This is a Roubaix Gee won’t forget but if his maiden participation is anything to go by, he will have plenty more chapters to write on the mythical cobblestones.
“It was an amazing experience for sure. I was jumping in a lot of moves but at the end of the day, I think it’s a lot of luck that one of the ones I jumped across to stuck and then I had this surreal moment of knowing ‘oh I’m in the breakaway at Roubaix, that’s really, really cool’,” said Gee.
“The part [of the mechanical problem] that was really frustrating was that I had good legs and I still felt good so I thought maybe I could at least find some guys and ride to the finish but there was no one around so I rode solo. There was no way I was stopping.
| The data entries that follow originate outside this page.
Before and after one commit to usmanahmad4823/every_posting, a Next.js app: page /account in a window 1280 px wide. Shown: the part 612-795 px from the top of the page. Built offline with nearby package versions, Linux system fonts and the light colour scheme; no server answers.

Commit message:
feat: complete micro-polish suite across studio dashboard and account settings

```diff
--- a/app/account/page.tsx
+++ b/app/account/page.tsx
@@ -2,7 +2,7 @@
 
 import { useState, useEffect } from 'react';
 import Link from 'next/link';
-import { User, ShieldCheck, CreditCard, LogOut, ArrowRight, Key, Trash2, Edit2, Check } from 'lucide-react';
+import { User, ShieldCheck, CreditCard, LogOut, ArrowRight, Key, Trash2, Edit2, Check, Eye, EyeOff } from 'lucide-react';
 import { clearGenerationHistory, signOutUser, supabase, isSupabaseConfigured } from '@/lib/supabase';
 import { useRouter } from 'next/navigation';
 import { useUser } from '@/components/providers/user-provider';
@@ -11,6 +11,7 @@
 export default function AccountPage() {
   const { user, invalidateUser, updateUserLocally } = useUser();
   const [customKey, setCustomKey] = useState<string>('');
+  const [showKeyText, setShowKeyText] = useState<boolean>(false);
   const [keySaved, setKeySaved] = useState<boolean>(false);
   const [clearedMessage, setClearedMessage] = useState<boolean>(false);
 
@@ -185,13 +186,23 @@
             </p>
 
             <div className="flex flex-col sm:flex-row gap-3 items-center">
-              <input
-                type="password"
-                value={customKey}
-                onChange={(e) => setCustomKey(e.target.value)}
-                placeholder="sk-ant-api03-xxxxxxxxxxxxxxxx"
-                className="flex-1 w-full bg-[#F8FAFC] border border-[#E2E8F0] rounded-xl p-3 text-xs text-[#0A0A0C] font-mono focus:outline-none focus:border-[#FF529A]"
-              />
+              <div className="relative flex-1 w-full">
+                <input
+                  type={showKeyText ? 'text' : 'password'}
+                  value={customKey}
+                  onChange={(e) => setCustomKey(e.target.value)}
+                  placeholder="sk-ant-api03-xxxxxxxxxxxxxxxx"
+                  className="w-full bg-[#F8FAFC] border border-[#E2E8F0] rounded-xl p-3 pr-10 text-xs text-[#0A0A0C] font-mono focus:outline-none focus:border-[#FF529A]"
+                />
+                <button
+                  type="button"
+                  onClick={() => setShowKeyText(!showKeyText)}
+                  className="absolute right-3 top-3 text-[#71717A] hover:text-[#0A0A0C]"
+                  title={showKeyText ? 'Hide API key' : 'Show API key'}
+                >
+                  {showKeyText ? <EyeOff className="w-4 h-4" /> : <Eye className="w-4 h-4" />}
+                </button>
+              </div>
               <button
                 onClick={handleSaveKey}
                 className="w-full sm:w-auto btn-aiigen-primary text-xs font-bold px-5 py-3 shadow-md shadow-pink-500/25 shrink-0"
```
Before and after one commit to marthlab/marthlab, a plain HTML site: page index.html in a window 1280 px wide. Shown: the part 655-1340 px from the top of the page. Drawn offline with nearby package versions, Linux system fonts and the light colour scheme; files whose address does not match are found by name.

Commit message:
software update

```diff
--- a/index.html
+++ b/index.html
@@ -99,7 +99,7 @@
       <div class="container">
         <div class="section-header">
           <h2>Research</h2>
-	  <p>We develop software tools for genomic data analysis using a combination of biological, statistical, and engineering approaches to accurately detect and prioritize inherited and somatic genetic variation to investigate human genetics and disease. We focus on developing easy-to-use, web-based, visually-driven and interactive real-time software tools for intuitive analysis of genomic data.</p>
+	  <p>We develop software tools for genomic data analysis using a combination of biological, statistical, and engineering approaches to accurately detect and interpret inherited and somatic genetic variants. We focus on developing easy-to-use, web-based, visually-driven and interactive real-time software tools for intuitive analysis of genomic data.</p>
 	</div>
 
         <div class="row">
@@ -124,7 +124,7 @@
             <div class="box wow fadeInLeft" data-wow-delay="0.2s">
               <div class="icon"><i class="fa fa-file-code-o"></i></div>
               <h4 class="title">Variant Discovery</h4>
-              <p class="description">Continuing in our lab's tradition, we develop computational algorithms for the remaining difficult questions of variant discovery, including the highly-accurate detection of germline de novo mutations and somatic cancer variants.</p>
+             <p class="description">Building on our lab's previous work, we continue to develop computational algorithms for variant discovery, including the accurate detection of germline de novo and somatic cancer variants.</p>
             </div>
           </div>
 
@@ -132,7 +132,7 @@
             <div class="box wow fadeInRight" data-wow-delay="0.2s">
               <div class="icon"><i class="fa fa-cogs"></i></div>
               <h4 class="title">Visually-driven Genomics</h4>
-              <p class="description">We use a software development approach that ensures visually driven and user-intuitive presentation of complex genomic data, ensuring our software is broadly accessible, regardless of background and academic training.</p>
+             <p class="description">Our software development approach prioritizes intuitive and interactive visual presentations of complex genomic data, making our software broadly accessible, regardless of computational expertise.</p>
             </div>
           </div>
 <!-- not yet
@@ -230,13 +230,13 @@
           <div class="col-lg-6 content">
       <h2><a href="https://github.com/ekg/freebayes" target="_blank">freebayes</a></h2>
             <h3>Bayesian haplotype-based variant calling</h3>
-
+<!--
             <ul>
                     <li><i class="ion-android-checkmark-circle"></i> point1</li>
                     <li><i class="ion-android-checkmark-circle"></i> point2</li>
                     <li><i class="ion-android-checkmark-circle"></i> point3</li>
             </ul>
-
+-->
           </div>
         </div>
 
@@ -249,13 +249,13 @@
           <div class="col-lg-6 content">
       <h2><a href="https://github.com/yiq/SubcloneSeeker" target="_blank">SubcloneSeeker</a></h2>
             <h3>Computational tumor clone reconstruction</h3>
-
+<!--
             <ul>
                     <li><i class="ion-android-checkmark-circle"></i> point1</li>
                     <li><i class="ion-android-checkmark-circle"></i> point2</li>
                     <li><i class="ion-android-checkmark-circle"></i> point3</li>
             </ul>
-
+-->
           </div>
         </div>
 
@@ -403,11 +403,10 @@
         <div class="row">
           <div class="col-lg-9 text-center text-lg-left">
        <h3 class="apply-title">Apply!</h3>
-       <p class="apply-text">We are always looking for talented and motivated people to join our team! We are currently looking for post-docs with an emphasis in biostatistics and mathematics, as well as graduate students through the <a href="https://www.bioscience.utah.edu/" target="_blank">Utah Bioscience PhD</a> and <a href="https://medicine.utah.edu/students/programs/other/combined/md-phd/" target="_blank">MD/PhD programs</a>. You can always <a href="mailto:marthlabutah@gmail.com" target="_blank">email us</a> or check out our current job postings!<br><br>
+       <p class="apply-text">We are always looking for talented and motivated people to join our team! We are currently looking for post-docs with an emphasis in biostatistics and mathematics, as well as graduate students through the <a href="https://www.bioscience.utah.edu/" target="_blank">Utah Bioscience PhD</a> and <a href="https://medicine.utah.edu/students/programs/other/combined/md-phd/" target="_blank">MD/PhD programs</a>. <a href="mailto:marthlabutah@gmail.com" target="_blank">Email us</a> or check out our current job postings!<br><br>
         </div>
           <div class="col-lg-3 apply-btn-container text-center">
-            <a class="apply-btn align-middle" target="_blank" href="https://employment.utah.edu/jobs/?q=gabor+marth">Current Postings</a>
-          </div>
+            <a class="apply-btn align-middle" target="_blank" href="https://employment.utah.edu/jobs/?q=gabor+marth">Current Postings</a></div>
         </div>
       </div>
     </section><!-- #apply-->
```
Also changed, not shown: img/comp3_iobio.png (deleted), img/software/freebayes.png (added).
I knew I was going to make it, even not knowing if I would be in the time limit or not.”
Gee wasn’t the only IPT rider to suffer bad luck. Fellow debutant and Israeli road race champion Itamar Einhorn crashed approaching the Arenberg but was fortunately able to get back on the bike and fight to finish, having escaped any serious injuries.
In the end, it was the Arenberg that threw everything at IPT. After missing a key move from a select group including van der Poel and Wout Van Aert, team leader Sep Vanmarcke saw the Arenberg as his next opportunity to bridge across. But the Arenberg is unforgiving.
“Like many riders, I also have my story. Everything was going well at the beginning, my teammates did a good job by getting in the breakaway and being at the front. So until then, everything was going well. Normally before the Arenberg there is always a bit fight for position and it always go fast but I was 50th wheel and I saw the group going in front and it split. I tried to bridge but they went very fast so I couldn’t which was a shame as I felt like it could be a key moment in the race. I knew I had a second chance on the Arenberg but there was a crash in front of me and my chain dropped and I couldn’t get it back on so I had to stop and put it back on and then 100 meters further, the same thing happened,” explained Vanmarcke.
“So from then on, I had to chase back while the race was going on in front. I was dreaming about the podium today and didn’t know if it would be possible but I had really good legs. I think with these legs, a top-ten would have been very possible but I didn’t have the chance.”
Sep finished in 16th place in the end and all seven of IPT’s riders made it to the velodrome, licking bloody wounds and blisters, caked in dirt and sweat. It wasn’t what the team hoped for today but that doesn’t detract from the undeniable sense of relief felt by each and everyone of them. They made it.